Davy Russell gets four day ban for striking a horse
Ban begins in 14 days which leaves Russell free to ride at next week’s Listowel festival
Davy Russell has been handed a four day suspension in an Appeal Body hearing at Turf Club headquarters on Tuesday. The ban will begin in 14 days which leaves Russell free to ride at next week’s Listowel festival.
A three man panel chaired by the retired Supreme Court Justice Joseph Finnegan agreed with an appeal by the Irish National Hunt Steeplechase Committee against the leniency of a Referrals verdict which cautioned Russell over striking a horse at Tramore last month.
That caution provoked much criticism of racing’s regulatory body and the fallout of the former champion jockey punching Kings Dolly before a race has continued to provoke a lot of comment in all forms of media.
Tuesday’s Appeals Body panel, which also included the High Court Justice, Tony Hunt, and Mr John Powell, concluded that Russell had breached Rule 272(i) which relates to conduct or behaviour prejudicial to the integrity, proper conduct or good reputation of horse racing.
In a hearing which lasted over an hour, Russell was emotional at times in outlining the impact the controversy has had on himself and his family and he was critical of media coverage describing some of it as “in my eyes disgraceful.”
Russell outlined the circumstances of what occurred before Kings Dolly’s race and the horse’s behaviour. He stressed he didn’t punch the animal in the head but on a soft part of her neck. The panel said the blow did appear to have been delivered towards the neck of the horse.
Justice Finnegan outlined how no direct comparison for this incident was available in Ireland but he pointed to an incident in July when Shane Foley struck a horse with his whip before a race and was suspended for seven days. That was reduced on appeal to five.
He also pointed to a number of cases in the United Kingdom, including that of jockey Sean Levey who got a five days suspension for striking a horse with his fist.
Justice Finnegan described Russell’s action at Tramore as “serious offence” and stressed “it ought not to have happened.” He said the panel couldn’t underplay it.
He said the panel felt in such circumstances a five day suspension for Russell would be appropriate but pointed to the length of time since the incident happened and the impact on the matter on the jockey in that time and reduced the penalty to four days.
“The general public, and the racing public, may think it lenient but we are conscious the impact of a four day suspension has in monetary terms on a jockey,” Justice Finnegan said. “It not just four days, it is four racedays.”

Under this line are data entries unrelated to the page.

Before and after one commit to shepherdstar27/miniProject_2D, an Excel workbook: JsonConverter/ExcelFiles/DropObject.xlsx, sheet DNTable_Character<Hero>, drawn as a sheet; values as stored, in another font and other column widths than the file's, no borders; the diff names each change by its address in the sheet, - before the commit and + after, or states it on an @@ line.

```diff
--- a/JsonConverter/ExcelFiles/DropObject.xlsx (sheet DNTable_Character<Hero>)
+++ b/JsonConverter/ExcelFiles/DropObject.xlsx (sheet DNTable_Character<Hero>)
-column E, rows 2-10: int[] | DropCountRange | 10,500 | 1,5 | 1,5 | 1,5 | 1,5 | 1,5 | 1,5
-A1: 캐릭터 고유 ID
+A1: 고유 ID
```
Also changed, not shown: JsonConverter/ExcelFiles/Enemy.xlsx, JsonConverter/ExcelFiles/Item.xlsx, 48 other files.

It is standard Turf Club practise for suspensions to begin 14 days after they have been decided.
During the hearing Russell stressed there was no malice or anger in what he did on Kings Dolly after the partnership approached a show hurdle before the race.
“When we pulled up she was being quite unresponsive and unresponsive to what I was asking her or telling her to do,” he said.

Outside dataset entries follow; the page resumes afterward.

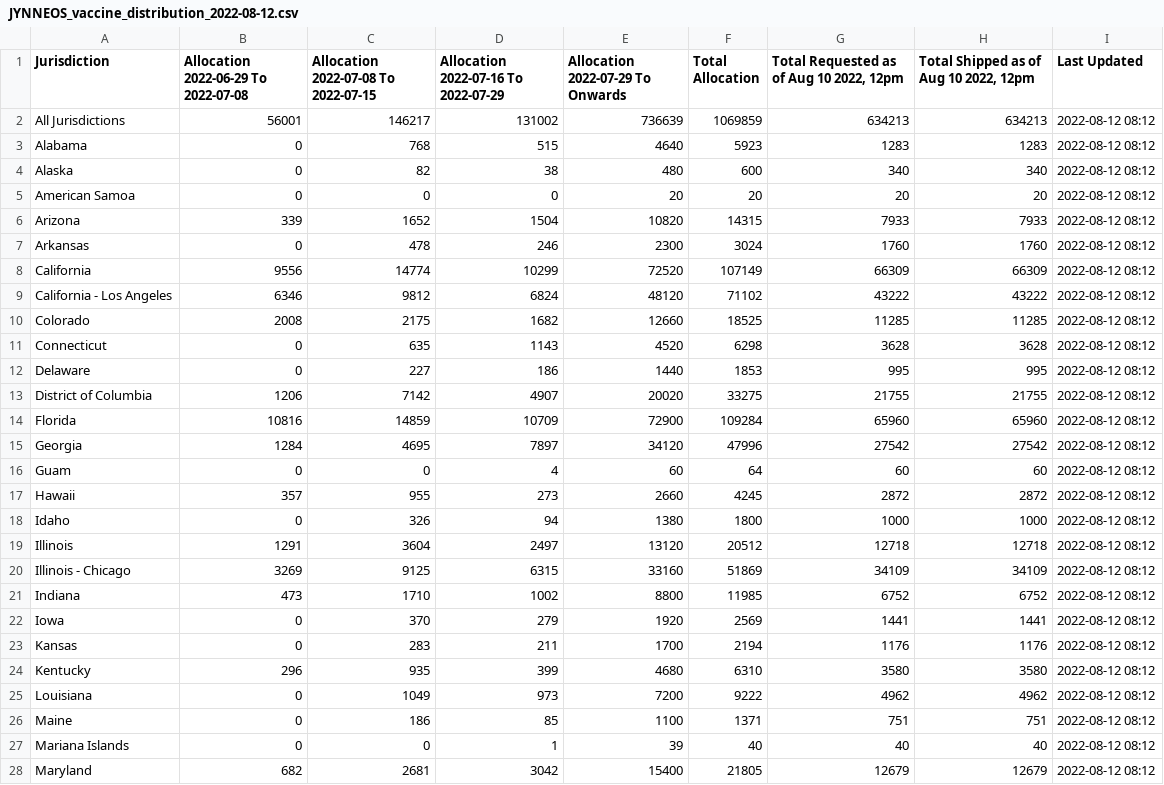
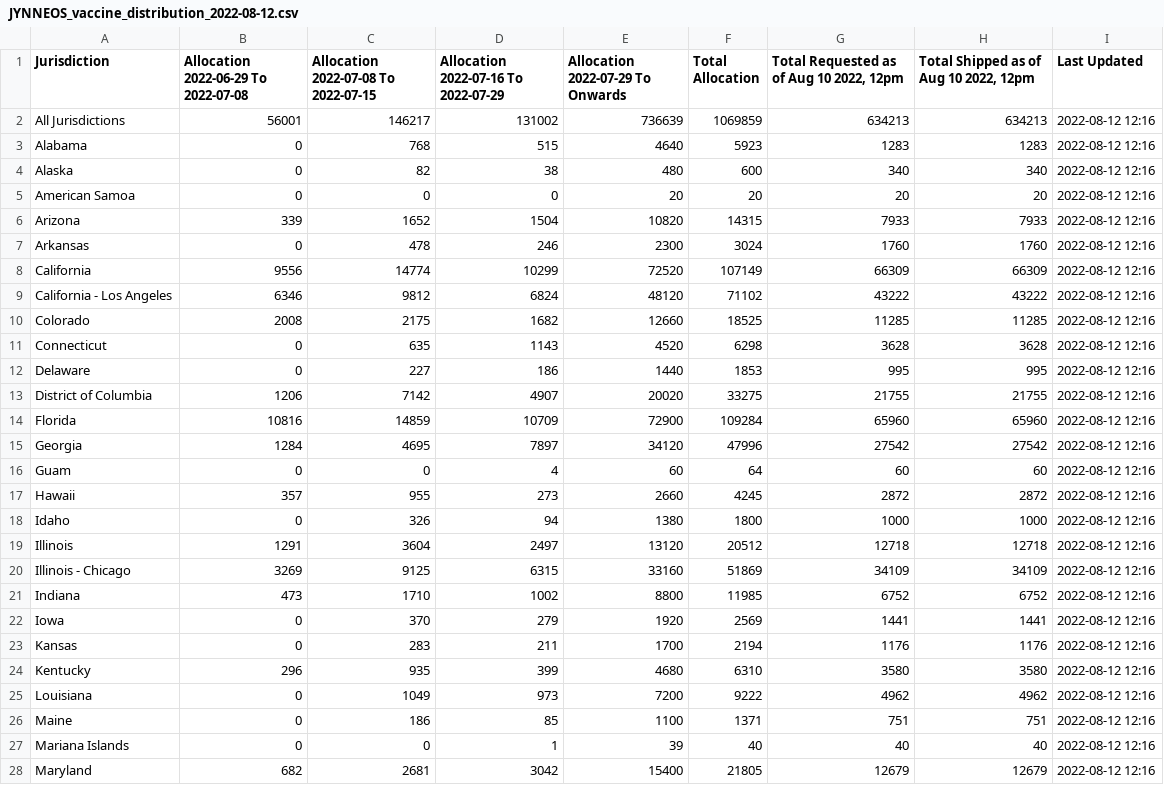
Before and after one commit to aniquekhawar/Jynneos_Vaccine_Distribution, a CSV file: data/JYNNEOS_vaccine_distribution_2022-08-12.csv, drawn as a sheet; only a part is shown; the diff covers the shown part only.

```diff
--- a/data/JYNNEOS_vaccine_distribution_2022-08-12.csv
+++ b/data/JYNNEOS_vaccine_distribution_2022-08-12.csv
@@ -1,28 +1,28 @@
 Jurisdiction,Allocation 2022-06-29 To 2022-07-08,Allocation 2022-07-08 To 2022-07-15,Allocation 2022-07-16 To 2022-07-29,Allocation 2022-07-29 To Onwards,Total Allocation,"Total Requested as of Aug 10 2022, 12pm","Total Shipped as of Aug 10 2022, 12pm",Last Updated
-All Jurisdictions,56001,146217,131002,736639,1069859,634213,634213,2022-08-12 08:12
-Alabama,0,768,515,4640,5923,1283,1283,2022-08-12 08:12
-Alaska,0,82,38,480,600,340,340,2022-08-12 08:12
-American Samoa,0,0,0,20,20,20,20,2022-08-12 08:12
-Arizona,339,1652,1504,10820,14315,7933,7933,2022-08-12 08:12
-Arkansas,0,478,246,2300,3024,1760,1760,2022-08-12 08:12
-California,9556,14774,10299,72520,107149,66309,66309,2022-08-12 08:12
-California - Los Angeles,6346,9812,6824,48120,71102,43222,43222,2022-08-12 08:12
-Colorado,2008,2175,1682,12660,18525,11285,11285,2022-08-12 08:12
-Connecticut,0,635,1143,4520,6298,3628,3628,2022-08-12 08:12
-Delaware,0,227,186,1440,1853,995,995,2022-08-12 08:12
-District of Columbia,1206,7142,4907,20020,33275,21755,21755,2022-08-12 08:12
-Florida,10816,14859,10709,72900,109284,65960,65960,2022-08-12 08:12
-Georgia,1284,4695,7897,34120,47996,27542,27542,2022-08-12 08:12
-Guam,0,0,4,60,64,60,60,2022-08-12 08:12
-Hawaii,357,955,273,2660,4245,2872,2872,2022-08-12 08:12
-Idaho,0,326,94,1380,1800,1000,1000,2022-08-12 08:12
-Illinois,1291,3604,2497,13120,20512,12718,12718,2022-08-12 08:12
-Illinois - Chicago,3269,9125,6315,33160,51869,34109,34109,2022-08-12 08:12
-Indiana,473,1710,1002,8800,11985,6752,6752,2022-08-12 08:12
-Iowa,0,370,279,1920,2569,1441,1441,2022-08-12 08:12
-Kansas,0,283,211,1700,2194,1176,1176,2022-08-12 08:12
-Kentucky,296,935,399,4680,6310,3580,3580,2022-08-12 08:12
-Louisiana,0,1049,973,7200,9222,4962,4962,2022-08-12 08:12
-Maine,0,186,85,1100,1371,751,751,2022-08-12 08:12
-Mariana Islands,0,0,1,39,40,40,40,2022-08-12 08:12
-Maryland,682,2681,3042,15400,21805,12679,12679,2022-08-12 08:12
+All Jurisdictions,56001,146217,131002,736639,1069859,634213,634213,2022-08-12 12:16
+Alabama,0,768,515,4640,5923,1283,1283,2022-08-12 12:16
+Alaska,0,82,38,480,600,340,340,2022-08-12 12:16
+American Samoa,0,0,0,20,20,20,20,2022-08-12 12:16
+Arizona,339,1652,1504,10820,14315,7933,7933,2022-08-12 12:16
+Arkansas,0,478,246,2300,3024,1760,1760,2022-08-12 12:16
+California,9556,14774,10299,72520,107149,66309,66309,2022-08-12 12:16
+California - Los Angeles,6346,9812,6824,48120,71102,43222,43222,2022-08-12 12:16
+Colorado,2008,2175,1682,12660,18525,11285,11285,2022-08-12 12:16
+Connecticut,0,635,1143,4520,6298,3628,3628,2022-08-12 12:16
+Delaware,0,227,186,1440,1853,995,995,2022-08-12 12:16
+District of Columbia,1206,7142,4907,20020,33275,21755,21755,2022-08-12 12:16
+Florida,10816,14859,10709,72900,109284,65960,65960,2022-08-12 12:16
+Georgia,1284,4695,7897,34120,47996,27542,27542,2022-08-12 12:16
+Guam,0,0,4,60,64,60,60,2022-08-12 12:16
+Hawaii,357,955,273,2660,4245,2872,2872,2022-08-12 12:16
+Idaho,0,326,94,1380,1800,1000,1000,2022-08-12 12:16
+Illinois,1291,3604,2497,13120,20512,12718,12718,2022-08-12 12:16
+Illinois - Chicago,3269,9125,6315,33160,51869,34109,34109,2022-08-12 12:16
+Indiana,473,1710,1002,8800,11985,6752,6752,2022-08-12 12:16
+Iowa,0,370,279,1920,2569,1441,1441,2022-08-12 12:16
+Kansas,0,283,211,1700,2194,1176,1176,2022-08-12 12:16
+Kentucky,296,935,399,4680,6310,3580,3580,2022-08-12 12:16
+Louisiana,0,1049,973,7200,9222,4962,4962,2022-08-12 12:16
+Maine,0,186,85,1100,1371,751,751,2022-08-12 12:16
+Mariana Islands,0,0,1,39,40,40,40,2022-08-12 12:16
+Maryland,682,2681,3042,15400,21805,12679,12679,2022-08-12 12:16
```
Also changed, not shown: 36 edited cells elsewhere in this file, data/JYNNEOS_vaccine_distribution_latest.csv.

He also referred to the intense and sometimes vitriolic public comment on the matter and the impact it has had on him and his family, including his 13 year old daughter who he said is in secondary school and is “well aware” of what has happened.
He pointed to media coverage and said he and his family are “aggrieved” at the “level it has been taken to.”
Russell declined to comment to reporters immediately after the hearing